“And just as Holmes had his weakness for cocaine, Wilde has his weaknesses, too. What makes Wilde particularly attractive as a character to write about is that he was such an original and engaging human being.”

Crime writer Peter Robinson, originally from Leeds, now Canada, and author of the Inspector Banks series of novels, says:

I think The Picture of Dorian Gray has been an influence in the way writers have dealt with the whole idea of man being split into opposing parts, along with the way Robert Louis Stevenson expressed a similar idea in The Strange Case of Dr. Jekll and Mr. Hyde.

“It's an intriguing idea, this battle between the good and the evil aspects of man's nature and it hasn't ceased to exert its grip on both writers and readers.

“Holmes was more a collection of mannerisms and props than a realistic character. But the themes of many of the stories continue to have relevance today, and though forensic science has progressed a great deal since the nineteenth century, when many of the Holmes tales were written, Holmes's use of it and his faith in science generally are reflected in the myriad books, movies and TV programmes that feature the criminalist as hero or heroine.

“Even a popular medical series such as House clearly imitates Holmes--and I doubt that the similarity between a "house" and "homes/Holmes" is unintentional.

“It must have been a remarkable meeting between the extraordinary pair.
Professor Francis O’Gorman, Head of School of English at the University of Leeds, says:

‘We must not forget that Conan Doyle was also a writer of lively Gothic tales.  There is a wonderful story of a séance in which a unicorn appears, and a tale about an ancient Egyptian who lives into the nineteenth century.  Wilde, on the other hand, was not averse to writing something like the detective story.

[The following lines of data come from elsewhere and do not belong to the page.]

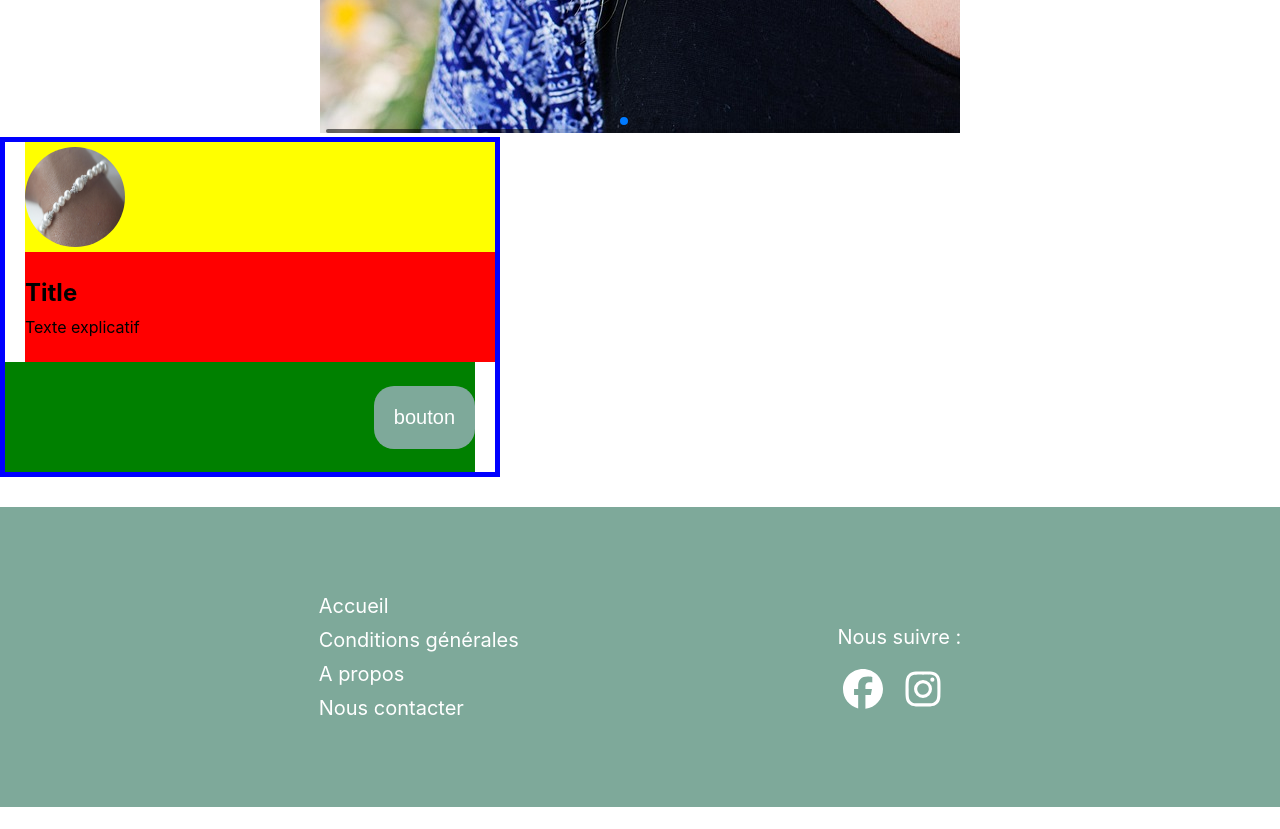
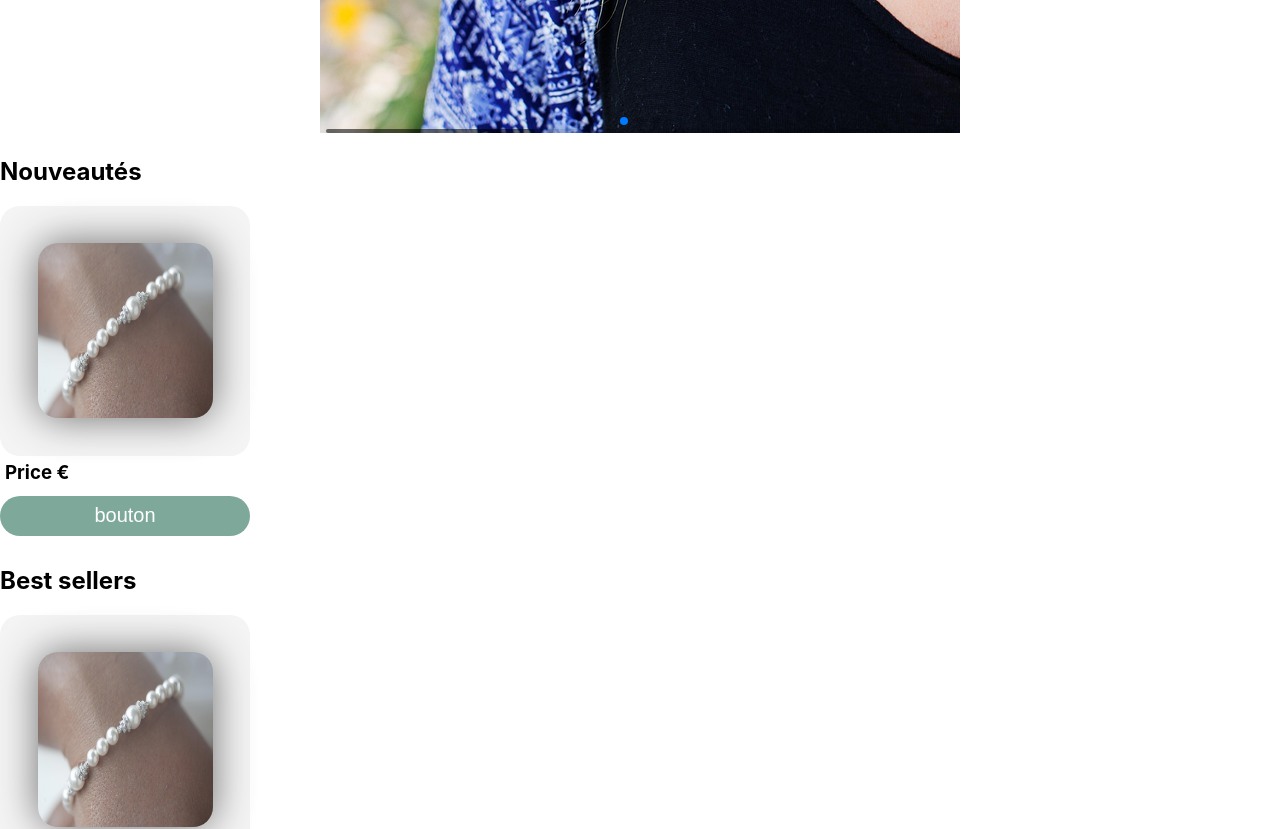
Before and after one commit to Florian77000/imaginarium-frontend, a Next.js app: page / in a window 1280 px wide. Shown: the part 980-1809 px from the top of the page. Before the commit the page ends 1787 px from the top, so only its background shows below. Built offline with nearby package versions, Linux system fonts and the light colour scheme.

Commit message:
refonte du css piur ajout best sellers et nouveautés

```diff
--- a/components/CardHero.js
+++ b/components/CardHero.js
@@ -6,9 +6,8 @@ export default function CardHero () {
             <div className={styles.imgCard}>
                 <img className={styles.img} src='./bracelet.jpg' ></img>
             </div>
-            <div className={styles.textCard}>
-                <h2 className={styles.text}>Title</h2>
-                <p className={styles.text}>Texte explicatif</p>
+            <div className={styles.priceCard}>
+                <h3 className={styles.price}>Price €</h3>
             </div>
             <div className={styles.btnCard}>
                 <button className={styles.btn}>bouton</button>
--- a/components/Home.js
+++ b/components/Home.js
@@ -1,7 +1,7 @@
 import styles from '../styles/Home.module.css';
 import Header from "./header/header";
 import Footer from "./Footer";
-import Hero from "./CardHero";
+import CardHero from "./CardHero";
 import { Swiper, SwiperSlide } from 'swiper/react';
 import { Navigation,Pagination, Scrollbar, A11y } from 'swiper/modules';
 
@@ -31,7 +31,14 @@ export default function Home() {
         </div>
       </main>
       <section>
-        <Hero />
+        <div className={styles.title}>
+          <h2>Nouveautés</h2>
+        </div>
+        <CardHero />
+        <div className={styles.title}>
+          <h2>Best sellers</h2>
+        </div>
+        <CardHero />
       </section>
       <Footer />
 
--- a/pages/formAddCard.js
+++ b/pages/formAddCard.js
@@ -2,7 +2,6 @@ import {useState} from 'react';
 
 
 export default function AddCard () {
-     const [title, setTitle] = useState('');
      const [famille, setFamille] = useState('');
      const [matiere, setMatiere] = useState('');
      const [photo, setPhoto] = useState('');
@@ -18,11 +17,10 @@ export default function AddCard () {
     return (
     <div>
         <div>
-            <input placeholder='titre' onChange={(e) => setTitle(e.target.value)} value={title} />
             <input placeholder='photo' onChange={(e) => setPhoto(e.target.value)} value={photo} />
             <input placeholder='Famille' onChange={(e) => setFamille(e.target.value)} value={famille} />
             <input placeholder='Matiere' onChange={(e) => setMatiere(e.target.value)} value={matiere} />
-            <input placeholder='prix' onChange={(e) => setPrice(e.target.value)} value={price} />
+            <input placeholder='Prix' onChange={(e) => setPrice(e.target.value)} value={price} />
         </div>
         <div>
             <button onClick ={() => sendForm()}>Ajouter au panier</button>
--- a/styles/Card.module.css
+++ b/styles/Card.module.css
@@ -1,53 +1,45 @@
 .main {
-    border: 5px solid blue;
     height: 340px;
-    width: 500px;
+    width: 250px;
 }
 
 .imgCard {
     display: flex;
     align-items: center;
-    background-color: yellow;
-    height: 110px;
-    margin-left: 20px;
+    justify-content: center;
+    height: 250px;
+      background-color: rgb(244, 244, 244);
+      border-radius: 20px;
 }
 
 .img {
-    width: 100px;
-    height: 100px;
-    border-radius: 100px;
+    width: 70%;
+    height: 70%;
+    border-radius: 20px;
+    opacity: 90%;
+    filter: drop-shadow(0px 0px 20px #5e5e5e);
 }
 
-.textCard {
+.priceCard {
     display: flex;
-    flex-direction: column;
-    justify-content: center;
-    gap: 10px;
-    background-color: red;
-     height: 110px;
-     margin-left: 20px;
+    height: 40px;
 }
 
-.title {
-    margin: 0;
-}
-
-.text {
-    margin: 0;
+.price{
+    margin: 5px;
 }
 
 .btnCard {
-    background-color: green;
     display: flex;
-    justify-content: end;
+    justify-content: center;
     align-items: center;
-    height: 110px;
-    margin-right: 20px;
+    height: 40px;
 }
 
 .btn {
     background-color: #7ea99a;
-    padding: 20px;
+    width: 100%;
+    height: 100%;
     font-size: 20px;
     color: white;
     border: none;
```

“His ‘The Portrait of Mr W.H.’ is a detective story-like tale about the discovery of the person about whom Shakespeare wrote his sonnets.  The cross-overs between these two writers is more than one might think.’”


  • The British edition of The Sign of Four originally sold for one shilling and the American for 25 c. Surviving copies are now worth several thousand $s.
  • Guy Ritchie’s movie stars Robert Downey Jr as Holmes and Jude Law as Dr Watson and is scheduled for release at Christmas.
  • The Picture of Dorian Gray is sometimes mistakenly referring to as the Portrait of Dorian Gray.
  • The Price of Love, Peter Robinson’s latest work is published by Hodder in the UK and in the US by Morrow. He divides his time between Canada and North Yorkshire.